So, shall the scientific community acknowledge a new worldview coherent with all our data? Shall scientific disseminators fix the current radical, biased perspective of nature? Shall humanity, at last, be honest with itself? And, more importantly, shall you help me find a positive answer to these questions?
Excerpts from the book
“We need different, mutually inconsistent metaphors to conduct experiments and understand their results.”
“The possibility that every future takes the form of some inner black hole is very poetic but, at the same time, absolutely logical.”
“Theoretical physicists whisper, ‘Light says what spacetime is.’ Applied physicists shout, ‘Light does what spacetime says!’ Both are plausible, but you cannot argue them before the same judge, especially in the same trial.”

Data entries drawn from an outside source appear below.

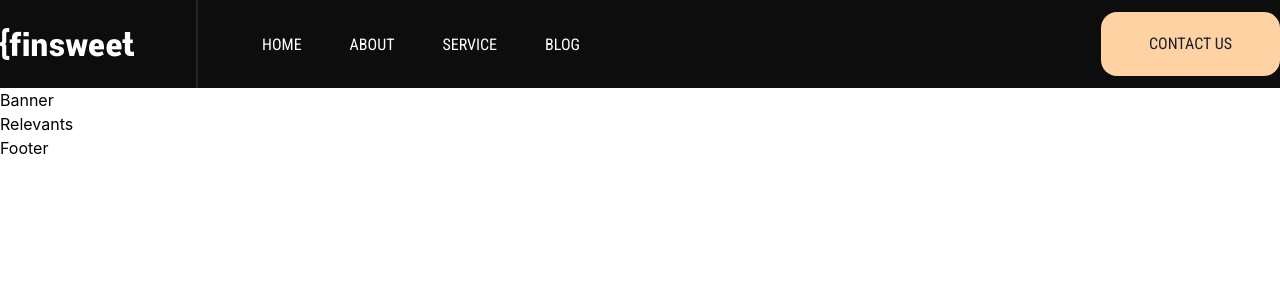
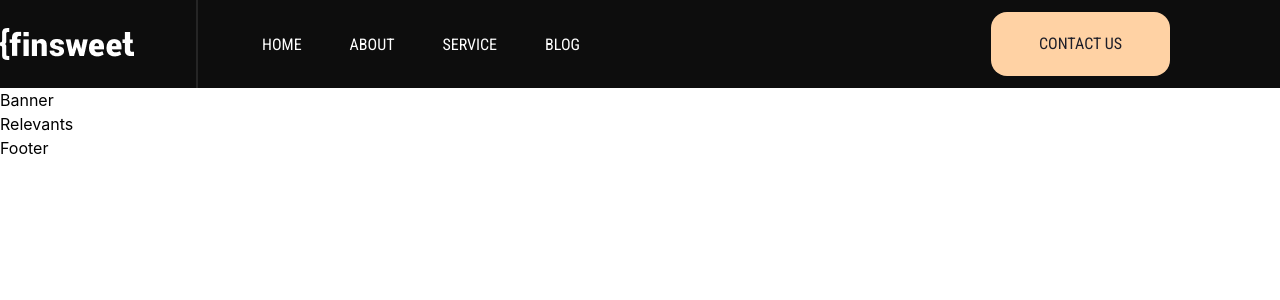
Before and after one commit to dev-maksuda/finsweet-tailwind, a React (Vite) app: page / in a window 1280 px wide. Shown: the top 300 px of the page. Built offline with nearby package versions, Linux system fonts and the light colour scheme.

Commit message:
Update Navbar.jsx

```diff
--- a/src/components/layouts/Navbar.jsx
+++ b/src/components/layouts/Navbar.jsx
@@ -25,14 +25,14 @@ const Navbar = () => {
                     {item.label}
                   </Anchor>
                 </li>
-
               ))
               }
             </ul>
             </div>
-            <div className="hidden lg:block">
-                <button className='bg-primary px-12 py-5 uppercase font-normal text-base text-[#1C1D28] rounded-2xl font-robotoCondensed'>
-                Contact Us</button>
+            <div className="hidden lg:block mr-[110px]">
+
+            <button className='bg-primary px-12 py-5 uppercase font-normal text-base text-[#1C1D28] rounded-2xl font-robotoCondensed'>
+            Contact Us</button>
             </div>
             <button
               type="button"
```
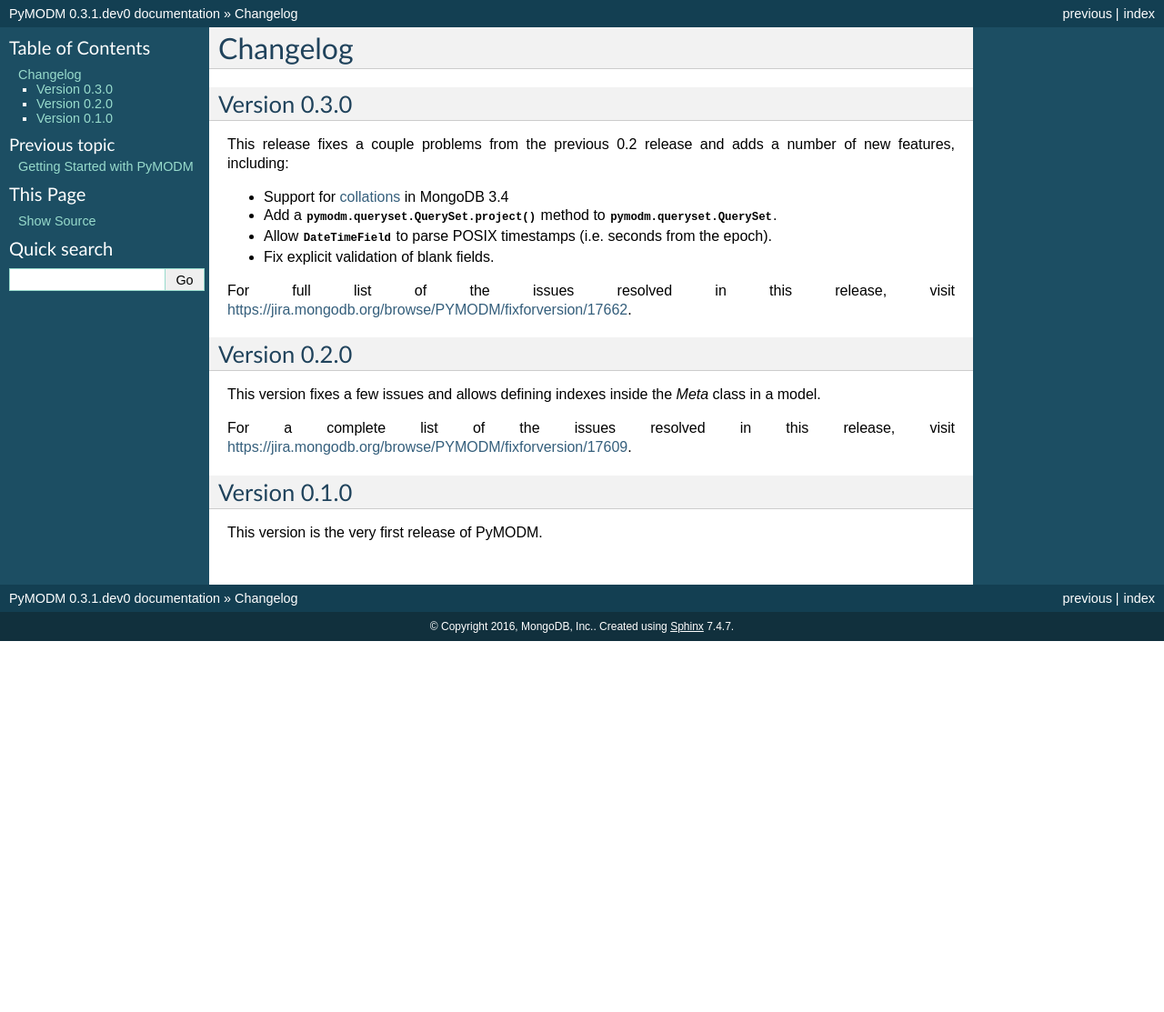
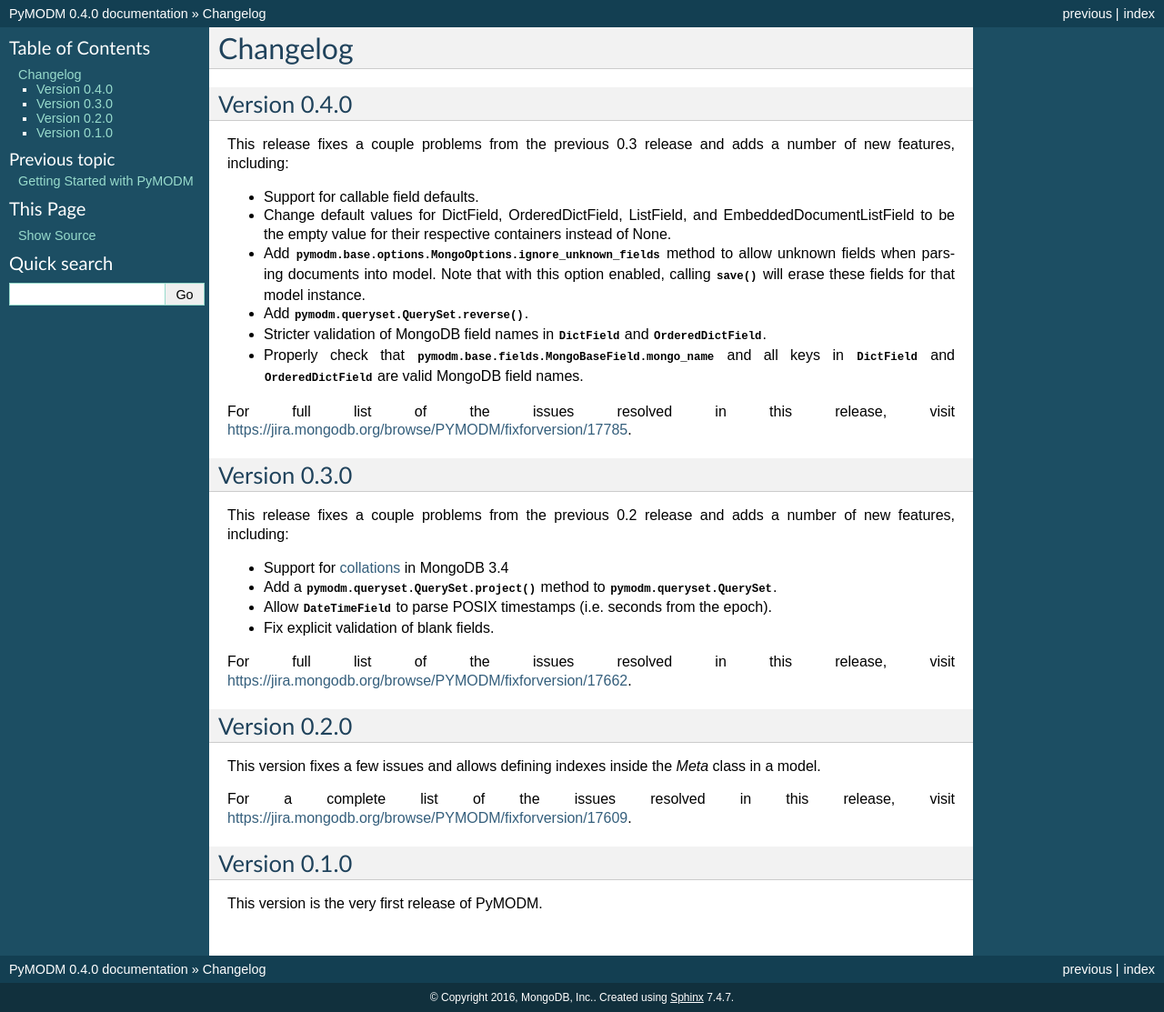
Before and after one commit to mongodb/pymodm, a Sphinx documentation site: the page built from doc/changelog.rst, in a window 1280 px wide. Shown: the whole page at 91% size. Built offline with Sphinx 7.4.7, drawn with Linux system fonts in a browser that asks for light colours; before the commit the page ends 900 px from its top, so only the background shows below that.

Commit message:
BUMP 0.4.0

```diff
--- a/doc/changelog.rst
+++ b/doc/changelog.rst
@@ -1,5 +1,31 @@
 Changelog
 =========
+
+Version 0.4.0
+-------------
+
+This release fixes a couple problems from the previous 0.3 release and adds a
+number of new features, including:
+
+* Support for callable field defaults.
+* Change default values for DictField, OrderedDictField, ListField, and
+  EmbeddedDocumentListField to be the empty value for their respective
+  containers instead of None.
+* Add :data:`pymodm.base.options.MongoOptions.ignore_unknown_fields` method
+  to allow unknown fields when parsing documents into model. Note that with
+  this option enabled, calling :meth:`~pymodm.MongoModel.save` will erase
+  these fields for that model instance.
+* Add :meth:`pymodm.queryset.QuerySet.reverse`.
+* Stricter validation of MongoDB field names in
+  :class:`~pymodm.fields.DictField` and
+  :class:`~pymodm.fields.OrderedDictField`.
+* Properly check that :attr:`pymodm.base.fields.MongoBaseField.mongo_name`
+  and all keys in :class:`~pymodm.fields.DictField` and
+  :class:`~pymodm.fields.OrderedDictField` are valid MongoDB field names.
+
+
+For full list of the issues resolved in this release, visit
+https://jira.mongodb.org/browse/PYMODM/fixforversion/17785.
 
 Version 0.3.0
 -------------
--- a/pymodm/__init__.py
+++ b/pymodm/__init__.py
@@ -20,4 +20,4 @@
 
 __all__ = fields.__all__ + connection.__all__ + base.__all__
 
-version = '0.3.1.dev0'
+version = '0.4.0'
--- a/setup.py
+++ b/setup.py
@@ -20,7 +20,7 @@
     use_setuptools()
     from setuptools import setup, find_packages
 
-VERSION = '0.3.1.dev0'
+VERSION = '0.4.0'
 
 LONG_DESCRIPTION = None
 try:
```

“Nature would respond as a hamster wheel to intergalactic trials, revealing that space travel is a meaningless concept. However, we are not trapped in a cage because, as said, our future is not outside us but inside.”
“Imagine that the counter of a clock continues ticking long after human life becomes extinct. It does not matter how many ticks it makes. Whenever equivalent complexities come into existence, their science must assign 13.800 million years to their universe.”
Live and death
“Conception and death can only be events in the third person. It is the only way to link them to a clock or a calendar. Thus, births, deaths, Big Bangs, and Big Rips are not objective points in a time arrow. Instead, they are equivalent metaphorical concepts”
“The Earth can be a flat surface, a perfect sphere, or a geoid interacting with spacetime geodesics, depending on the context. It can also be a subjectively wrapped harmonic structure in a sizeless and timeless whole. None of these perspectives is more truthful than the others because all are metaphorical.”
An intermingled multiverse
“The idea of separate universes does not originate in physics equations but in the set or container metaphor that gave rise to modern logic and mathematics. Once we believe in objective containers and time arrows, we tend to imagine parallel or consecutive universes and despise intermingled ones.”
“Do solitons break a preexisting matter or either signal the rise and fall of a subjective material experience? Both ideas are valid metaphorical descriptions of what we see and calculate.”
“For impanders, postural experience and gravitational effects are two sides of the same coin. It is unnecessary to divide our experience into some internal and external worlds and prioritize one of them.”
“Once reinterpreted according to impansion, the empirical evidence is overwhelming. Our phenomenal experience consists of the intersubjective construction of individual bodies in relative motion plus their apparent relative distances and durations.”
“’Emergent’ is a critical word. It pertains to a scientific paradigm called emergent systems or nonlinear science. Emergence and impansion are complementary concepts. Thus, an impanded structure would see other impanded structures emerge from nowhere.”
“Impansion is compatible with a historical experience. It just dispenses history from objective time arrows.”
“Our deep contradictions about the mechanisms of evolution are entirely natural if ‘mechanism’ is just a metaphor.”
“Big Bangers are children playing cops who defend the scientific law of the fittest; impanders are children playing outlaws that believe in justice.”
“For impanders, there is no difference between perception, action, and conceptualization because there is no difference between the self and the world.”
“Metaphors create all meanings, create all similarities, and define all our reality.* After all, impansion is about what you want or need to stress, not about how things actually are.”
*Adapted from Lakoff and Johnson, Metaphors We Live By, 1980, ch. 27.
“Impansion suggests that any language we could find in the universe or invent, formal or natural, will necessarily be a wrapped or circular system of metaphorical concepts. From this perspective, science is not a heroic quest for absolute truth but a coalition of practical quests for partial, self-contained truths.”